SUPPLIED DATA ▸
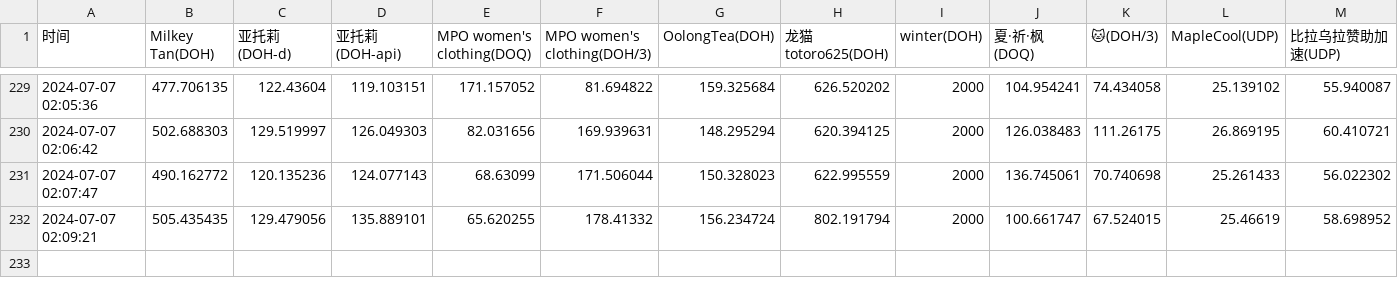
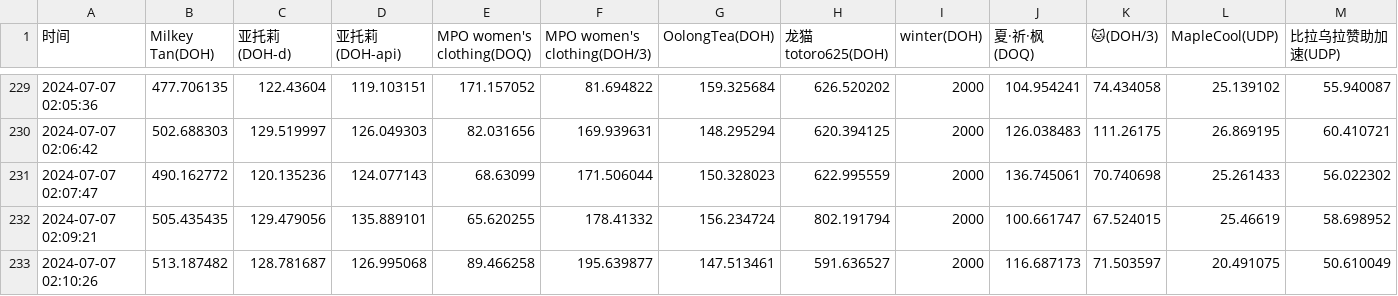
Before and after one commit to Astlm/helllllllll, a CSV file: dns_query_times.csv, drawn as a sheet; only a part is shown, gaps mark what is left out; rows hold the shown columns only; the diff names each change by its address in the sheet, - before the commit and + after, or states it on an @@ line.

Commit message:
Update DNS query times

```diff
--- a/dns_query_times.csv
+++ b/dns_query_times.csv
+row 233: 2024-07-07 02:10:26 | 513.187482 | 128.781687 | 126.995068 | 89.466258 | 195.639877 | 147.513461 | 591.636527 | 2000 | 116.687173 | 71.503597 | 20.491075 | 50.610049
```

TASK BRIEF ▸
Please output all the records above exactly, leaving out every picture.

RESPONSE TO THE EXERCISE ▸
Before and after one commit to Astlm/helllllllll, a CSV file: dns_query_times.csv, drawn as a sheet; only a part is shown, gaps mark what is left out; rows hold the shown columns only; the diff names each change by its address in the sheet, - before the commit and + after, or states it on an @@ line.

Commit message:
Update DNS query times

```diff
--- a/dns_query_times.csv
+++ b/dns_query_times.csv
+row 233: 2024-07-07 02:10:26 | 513.187482 | 128.781687 | 126.995068 | 89.466258 | 195.639877 | 147.513461 | 591.636527 | 2000 | 116.687173 | 71.503597 | 20.491075 | 50.610049
```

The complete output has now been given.